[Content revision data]
....
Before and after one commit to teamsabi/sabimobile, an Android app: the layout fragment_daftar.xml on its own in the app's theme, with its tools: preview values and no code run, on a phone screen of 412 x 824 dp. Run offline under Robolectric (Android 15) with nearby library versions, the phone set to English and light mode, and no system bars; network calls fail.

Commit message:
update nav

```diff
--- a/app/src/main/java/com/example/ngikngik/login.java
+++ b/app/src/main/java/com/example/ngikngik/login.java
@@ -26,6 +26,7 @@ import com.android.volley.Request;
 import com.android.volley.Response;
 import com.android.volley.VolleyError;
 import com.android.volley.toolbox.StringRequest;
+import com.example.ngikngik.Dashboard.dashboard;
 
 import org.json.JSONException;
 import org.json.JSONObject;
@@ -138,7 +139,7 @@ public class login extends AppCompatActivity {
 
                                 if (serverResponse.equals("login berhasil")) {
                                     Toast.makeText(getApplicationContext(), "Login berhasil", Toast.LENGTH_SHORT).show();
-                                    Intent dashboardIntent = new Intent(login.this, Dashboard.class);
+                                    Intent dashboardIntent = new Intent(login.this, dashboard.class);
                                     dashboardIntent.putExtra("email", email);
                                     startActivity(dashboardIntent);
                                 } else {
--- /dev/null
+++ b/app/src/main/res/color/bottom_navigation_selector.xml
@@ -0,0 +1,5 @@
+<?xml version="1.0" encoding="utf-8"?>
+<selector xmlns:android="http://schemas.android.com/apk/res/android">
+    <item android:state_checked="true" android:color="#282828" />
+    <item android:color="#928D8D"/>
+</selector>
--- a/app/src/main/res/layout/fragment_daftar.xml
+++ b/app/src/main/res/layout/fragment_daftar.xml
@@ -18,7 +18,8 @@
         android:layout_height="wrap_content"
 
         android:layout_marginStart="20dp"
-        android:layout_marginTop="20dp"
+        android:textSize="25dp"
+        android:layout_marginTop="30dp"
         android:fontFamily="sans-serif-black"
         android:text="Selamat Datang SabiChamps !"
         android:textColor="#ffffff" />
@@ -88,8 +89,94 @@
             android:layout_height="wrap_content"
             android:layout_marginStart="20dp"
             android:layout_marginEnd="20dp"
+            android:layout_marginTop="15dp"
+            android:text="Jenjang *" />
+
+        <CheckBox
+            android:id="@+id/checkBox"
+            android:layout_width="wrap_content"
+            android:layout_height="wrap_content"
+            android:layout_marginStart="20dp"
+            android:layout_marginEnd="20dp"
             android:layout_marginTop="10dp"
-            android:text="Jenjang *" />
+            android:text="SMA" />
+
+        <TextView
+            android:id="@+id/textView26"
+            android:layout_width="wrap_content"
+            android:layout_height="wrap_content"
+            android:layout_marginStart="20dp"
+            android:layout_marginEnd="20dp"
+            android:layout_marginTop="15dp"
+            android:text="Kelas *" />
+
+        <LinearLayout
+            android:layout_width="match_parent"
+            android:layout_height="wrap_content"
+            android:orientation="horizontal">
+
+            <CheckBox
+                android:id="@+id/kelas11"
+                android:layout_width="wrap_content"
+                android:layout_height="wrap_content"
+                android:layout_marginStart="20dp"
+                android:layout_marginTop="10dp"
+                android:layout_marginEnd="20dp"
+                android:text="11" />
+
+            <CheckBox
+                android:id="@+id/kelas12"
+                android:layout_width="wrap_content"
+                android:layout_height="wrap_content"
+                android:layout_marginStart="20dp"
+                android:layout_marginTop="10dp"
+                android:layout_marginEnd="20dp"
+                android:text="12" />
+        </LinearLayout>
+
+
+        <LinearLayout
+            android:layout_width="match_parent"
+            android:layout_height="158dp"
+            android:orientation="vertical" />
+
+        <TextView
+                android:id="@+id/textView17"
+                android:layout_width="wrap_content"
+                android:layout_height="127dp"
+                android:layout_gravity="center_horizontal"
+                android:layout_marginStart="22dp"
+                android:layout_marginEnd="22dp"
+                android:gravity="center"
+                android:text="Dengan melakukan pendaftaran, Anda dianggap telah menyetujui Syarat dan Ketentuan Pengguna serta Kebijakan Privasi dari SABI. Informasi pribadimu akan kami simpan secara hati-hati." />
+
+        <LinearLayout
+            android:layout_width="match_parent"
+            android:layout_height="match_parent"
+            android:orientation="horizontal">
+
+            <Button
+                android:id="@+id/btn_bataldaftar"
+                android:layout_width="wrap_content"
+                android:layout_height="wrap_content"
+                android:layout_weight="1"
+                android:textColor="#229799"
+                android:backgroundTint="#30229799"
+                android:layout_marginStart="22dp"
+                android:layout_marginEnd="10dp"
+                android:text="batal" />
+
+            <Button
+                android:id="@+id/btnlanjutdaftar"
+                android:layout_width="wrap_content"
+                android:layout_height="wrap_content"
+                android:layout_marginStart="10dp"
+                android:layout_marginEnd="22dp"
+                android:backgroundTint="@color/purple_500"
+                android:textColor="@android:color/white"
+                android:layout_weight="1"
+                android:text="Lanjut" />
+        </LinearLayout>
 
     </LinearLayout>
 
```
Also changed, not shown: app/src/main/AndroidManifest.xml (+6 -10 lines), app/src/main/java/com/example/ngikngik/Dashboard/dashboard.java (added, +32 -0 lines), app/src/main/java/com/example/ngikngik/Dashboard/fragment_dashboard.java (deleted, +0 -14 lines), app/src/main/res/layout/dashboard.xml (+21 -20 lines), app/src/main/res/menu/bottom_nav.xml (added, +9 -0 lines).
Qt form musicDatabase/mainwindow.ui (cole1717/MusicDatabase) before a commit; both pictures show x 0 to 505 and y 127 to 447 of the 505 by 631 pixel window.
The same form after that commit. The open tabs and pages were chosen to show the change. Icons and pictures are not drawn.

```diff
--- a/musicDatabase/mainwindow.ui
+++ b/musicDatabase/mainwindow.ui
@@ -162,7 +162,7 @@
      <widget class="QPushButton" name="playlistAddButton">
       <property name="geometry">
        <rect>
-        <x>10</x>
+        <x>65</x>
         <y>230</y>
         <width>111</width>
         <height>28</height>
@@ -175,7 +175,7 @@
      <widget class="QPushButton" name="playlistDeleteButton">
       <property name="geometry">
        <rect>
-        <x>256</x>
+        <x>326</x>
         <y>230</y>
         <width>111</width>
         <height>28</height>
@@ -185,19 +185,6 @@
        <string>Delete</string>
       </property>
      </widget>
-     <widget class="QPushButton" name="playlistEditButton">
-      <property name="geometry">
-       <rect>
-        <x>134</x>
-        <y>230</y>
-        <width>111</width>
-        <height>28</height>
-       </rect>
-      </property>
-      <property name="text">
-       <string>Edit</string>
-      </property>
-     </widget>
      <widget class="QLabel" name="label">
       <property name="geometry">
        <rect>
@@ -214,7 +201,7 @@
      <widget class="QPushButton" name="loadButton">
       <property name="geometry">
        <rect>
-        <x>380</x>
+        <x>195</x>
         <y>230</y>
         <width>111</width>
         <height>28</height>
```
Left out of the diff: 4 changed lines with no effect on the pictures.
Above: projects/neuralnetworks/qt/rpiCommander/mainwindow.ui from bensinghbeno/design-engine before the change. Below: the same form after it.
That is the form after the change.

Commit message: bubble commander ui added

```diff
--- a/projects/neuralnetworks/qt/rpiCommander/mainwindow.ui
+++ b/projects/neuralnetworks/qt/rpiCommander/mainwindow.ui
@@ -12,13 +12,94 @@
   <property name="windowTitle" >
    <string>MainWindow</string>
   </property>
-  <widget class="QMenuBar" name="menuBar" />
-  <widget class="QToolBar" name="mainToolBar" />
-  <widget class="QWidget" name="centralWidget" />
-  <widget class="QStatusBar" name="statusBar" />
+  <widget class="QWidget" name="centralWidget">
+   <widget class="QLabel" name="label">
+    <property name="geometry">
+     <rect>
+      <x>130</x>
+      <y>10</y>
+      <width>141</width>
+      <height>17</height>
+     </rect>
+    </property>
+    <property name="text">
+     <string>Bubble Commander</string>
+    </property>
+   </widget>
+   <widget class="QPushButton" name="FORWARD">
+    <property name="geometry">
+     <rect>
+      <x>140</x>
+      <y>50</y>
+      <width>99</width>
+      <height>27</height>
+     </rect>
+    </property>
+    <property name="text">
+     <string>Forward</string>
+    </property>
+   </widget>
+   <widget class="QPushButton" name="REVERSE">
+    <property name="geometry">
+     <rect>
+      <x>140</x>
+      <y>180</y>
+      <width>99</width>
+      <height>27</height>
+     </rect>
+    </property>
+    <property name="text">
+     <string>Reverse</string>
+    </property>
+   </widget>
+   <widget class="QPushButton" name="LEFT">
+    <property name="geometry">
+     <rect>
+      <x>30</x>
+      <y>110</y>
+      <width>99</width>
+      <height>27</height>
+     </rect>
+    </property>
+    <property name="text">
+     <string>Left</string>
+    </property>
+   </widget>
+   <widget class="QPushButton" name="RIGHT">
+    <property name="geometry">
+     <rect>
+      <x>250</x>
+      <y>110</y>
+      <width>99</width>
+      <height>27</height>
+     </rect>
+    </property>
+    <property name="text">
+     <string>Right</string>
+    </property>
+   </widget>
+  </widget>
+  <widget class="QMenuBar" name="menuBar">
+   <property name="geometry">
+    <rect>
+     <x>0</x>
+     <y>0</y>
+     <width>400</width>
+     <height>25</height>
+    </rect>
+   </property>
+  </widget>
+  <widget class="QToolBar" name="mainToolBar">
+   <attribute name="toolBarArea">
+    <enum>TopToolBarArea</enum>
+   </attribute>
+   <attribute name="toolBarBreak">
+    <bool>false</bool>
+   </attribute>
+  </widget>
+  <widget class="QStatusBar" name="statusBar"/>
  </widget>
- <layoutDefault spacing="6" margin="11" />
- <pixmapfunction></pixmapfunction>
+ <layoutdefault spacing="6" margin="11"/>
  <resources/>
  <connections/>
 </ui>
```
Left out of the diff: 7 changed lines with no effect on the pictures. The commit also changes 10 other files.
....
Task to complete ▸
Copy every line of the data that holds the string "import".

Response box ▸
@@ -26,6 +26,7 @@ import com.android.volley.Request;
 import com.android.volley.Response;
 import com.android.volley.VolleyError;
 import com.android.volley.toolbox.StringRequest;
+import com.example.ngikngik.Dashboard.dashboard;
 import org.json.JSONException;
 import org.json.JSONObject;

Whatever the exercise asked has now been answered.